• **Task item**
What you return should be the lines of the data containing "shadow", each in full.

• **Data for the task**

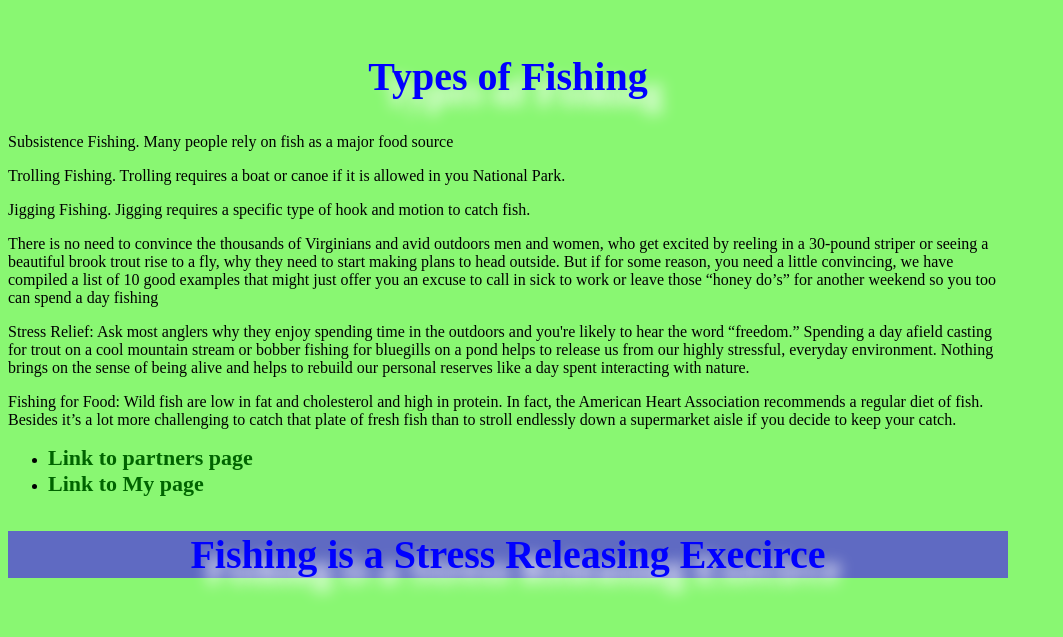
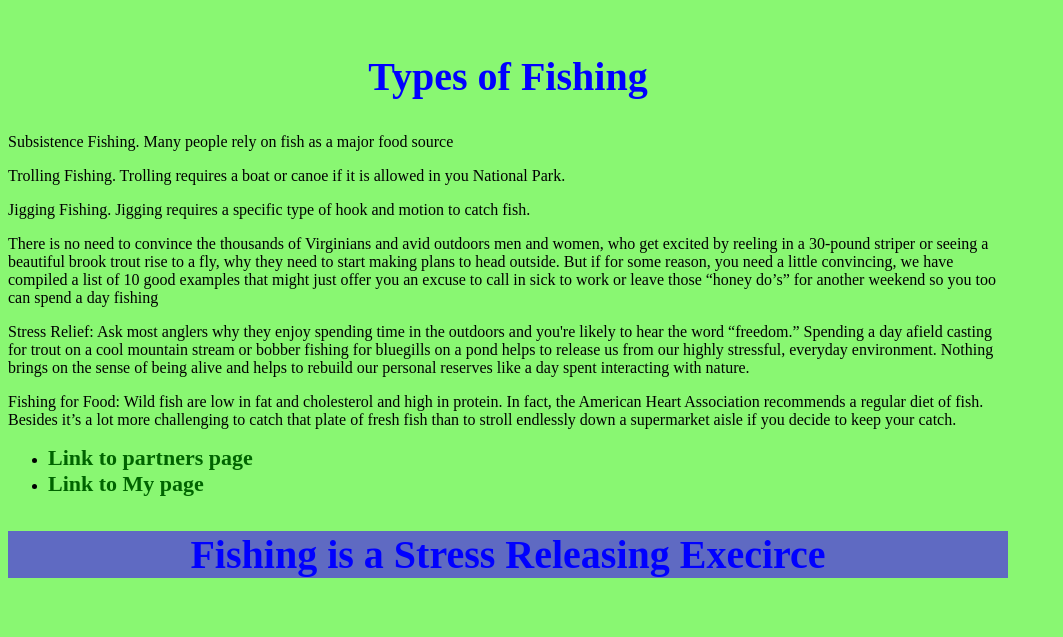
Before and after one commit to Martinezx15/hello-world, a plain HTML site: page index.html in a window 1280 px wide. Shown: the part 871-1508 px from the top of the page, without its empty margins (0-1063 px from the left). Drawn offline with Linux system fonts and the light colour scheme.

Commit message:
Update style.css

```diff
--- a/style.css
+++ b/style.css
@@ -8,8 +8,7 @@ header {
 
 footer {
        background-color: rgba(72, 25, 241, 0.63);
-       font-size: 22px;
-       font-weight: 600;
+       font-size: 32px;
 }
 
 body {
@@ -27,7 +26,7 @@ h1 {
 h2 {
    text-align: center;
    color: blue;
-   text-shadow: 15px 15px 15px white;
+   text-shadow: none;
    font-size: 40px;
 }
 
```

• **Written solution**
-   text-shadow: 15px 15px 15px white;
+   text-shadow: none;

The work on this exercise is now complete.